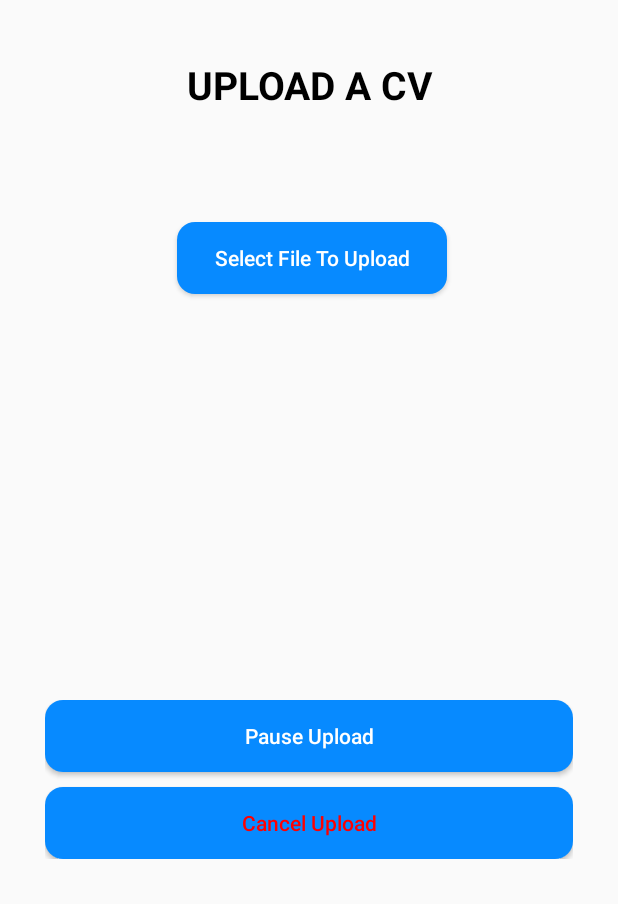
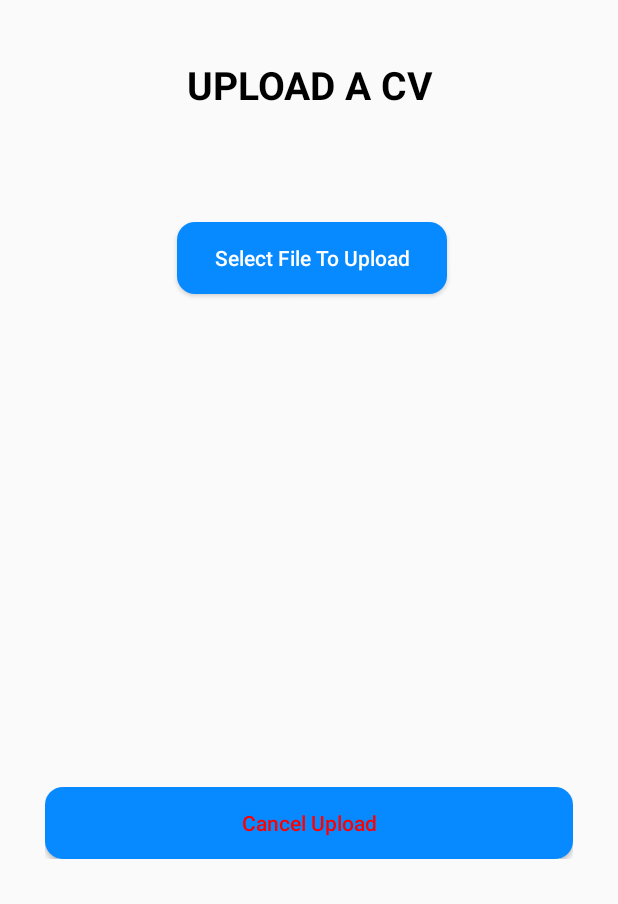
Before and after one commit to princepatel1710/Self-Lance, an Android app: the UploadCv screen opened directly, with no data from a screen before it, on a phone screen of 412 x 824 dp, the part 332-1236 px from its top. Run offline under Robolectric (Android 15) with nearby library versions, the light colour scheme and no system bars; our stand-ins replace Firebase (no records; nobody signed in at launch, a user with empty details on screens opened directly).

Commit message:
first Commit

```diff
--- a/app/src/main/java/com/example/selflance/UploadCv.java
+++ b/app/src/main/java/com/example/selflance/UploadCv.java
@@ -25,7 +25,6 @@ import java.io.File;
 
 public class UploadCv extends AppCompatActivity {
 private Button SelectBtn;
-private Button PauseBtn;
 private Button CancelBtn;
 private ProgressBar progressBar;
 private StorageTask mStorageTask;
@@ -36,7 +35,6 @@ private final static int FILE_SELECT_CODE = 1;
         super.onCreate(savedInstanceState);
         setContentView(R.layout.activity_upload_cv);
         SelectBtn = findViewById(R.id.selectbutton);
-        PauseBtn = findViewById(R.id.pausebutton);
         CancelBtn = findViewById(R.id.cancelbutton);
         progressBar = findViewById(R.id.progressBar);
         mStorageRef = FirebaseStorage.getInstance().getReference();
@@ -45,24 +43,10 @@ private final static int FILE_SELECT_CODE = 1;
             @Override
             public void onClick(View v) {
                 openFileSelector();
-
             }
         });
 
-        PauseBtn.setOnClickListener(new View.OnClickListener() {
-            @Override
-            public void onClick(View v) {
-                String btnText = PauseBtn.getText().toString();
 
-                if (btnText.equals("Pause Upload")) {
-                    mStorageTask.pause();
-                    PauseBtn.setText("Resume Upload");
-                } else {
-                    mStorageTask.resume();
-                    PauseBtn.setText("Pause Upload");
-                }
-            }
-        });
         CancelBtn.setOnClickListener(new View.OnClickListener() {
             @Override
             public void onClick(View v) {
--- a/app/src/main/res/layout/activity_hire_a_freelancer.xml
+++ b/app/src/main/res/layout/activity_hire_a_freelancer.xml
@@ -124,6 +124,7 @@
                         app:srcCompat="@drawable/starblack"/>
 
                     <TextView
+                        android:id="@+id/user1"
                         android:layout_width="fill_parent"
                         android:layout_height="wrap_content"
                         android:text=""
--- a/app/src/main/res/layout/activity_main.xml
+++ b/app/src/main/res/layout/activity_main.xml
@@ -7,7 +7,7 @@
     tools:context=".MainActivity">
 
     <Button
-        android:id="@+id/lookingforjob"
+        android:id="@+id/uploadcv"
         android:layout_width="234dp"
         android:layout_height="52dp"
         android:background="@drawable/round_corners"
@@ -21,7 +21,7 @@
         app:layout_constraintVertical_bias="0.541" />
 
     <Button
-        android:id="@+id/uploadcv"
+        android:id="@+id/projectdetails"
         android:layout_width="235dp"
         android:layout_height="52dp"
         android:background="@drawable/round_corners"
--- a/app/src/main/res/layout/activity_rate_self_lance.xml
+++ b/app/src/main/res/layout/activity_rate_self_lance.xml
@@ -46,7 +46,7 @@
         app:layout_constraintHorizontal_bias="0.497"
         app:layout_constraintStart_toStartOf="parent"
         app:layout_constraintTop_toTopOf="parent"
-        app:layout_constraintVertical_bias="0.476" />
+        app:layout_constraintVertical_bias="0.476"/>
 
     <Button
         android:id="@+id/submit"
@@ -60,6 +60,6 @@
         app:layout_constraintHorizontal_bias="0.498"
         app:layout_constraintStart_toStartOf="parent"
         app:layout_constraintTop_toTopOf="parent"
-        app:layout_constraintVertical_bias="0.626" />
+        app:layout_constraintVertical_bias="0.626"/>
 
 </androidx.constraintlayout.widget.ConstraintLayout>
--- a/app/src/main/res/layout/activity_upload_cv.xml
+++ b/app/src/main/res/layout/activity_upload_cv.xml
@@ -77,15 +77,6 @@
         android:padding="10dp">
 
         <Button
-            android:id="@+id/pausebutton"
-            android:layout_width="match_parent"
-            android:layout_height="wrap_content"
-            android:layout_marginBottom="10dp"
-            android:textAllCaps="false"
-            android:text="Pause Upload"
-            android:background="@drawable/round_corners"
-            android:textColor="#FFFFFF"/>
-        <Button
             android:id="@+id/cancelbutton"
             android:layout_width="match_parent"
             android:layout_height="wrap_content"
--- a/app/src/main/res/values/ids.xml
+++ b/app/src/main/res/values/ids.xml
@@ -1,4 +1,5 @@
 <?xml version="1.0" encoding="utf-8"?>
 <resources>
     <item name="uploadcv" type="id" />
+    <item name="projectdetails" type="id" />
 </resources>
```
Also changed, not shown: app/src/main/java/com/example/selflance/HireAFreelancer.java (+12 -1 lines), app/src/main/java/com/example/selflance/MainActivity.java (+5 -5 lines).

- [TRY IT]: Look for the word "PauseBtn" in the listing above, and copy every line where you find it.

- [THE ANSWER]:
-private Button PauseBtn;
-        PauseBtn = findViewById(R.id.pausebutton);
-        PauseBtn.setOnClickListener(new View.OnClickListener() {
-                String btnText = PauseBtn.getText().toString();
-                    PauseBtn.setText("Resume Upload");
-                    PauseBtn.setText("Pause Upload");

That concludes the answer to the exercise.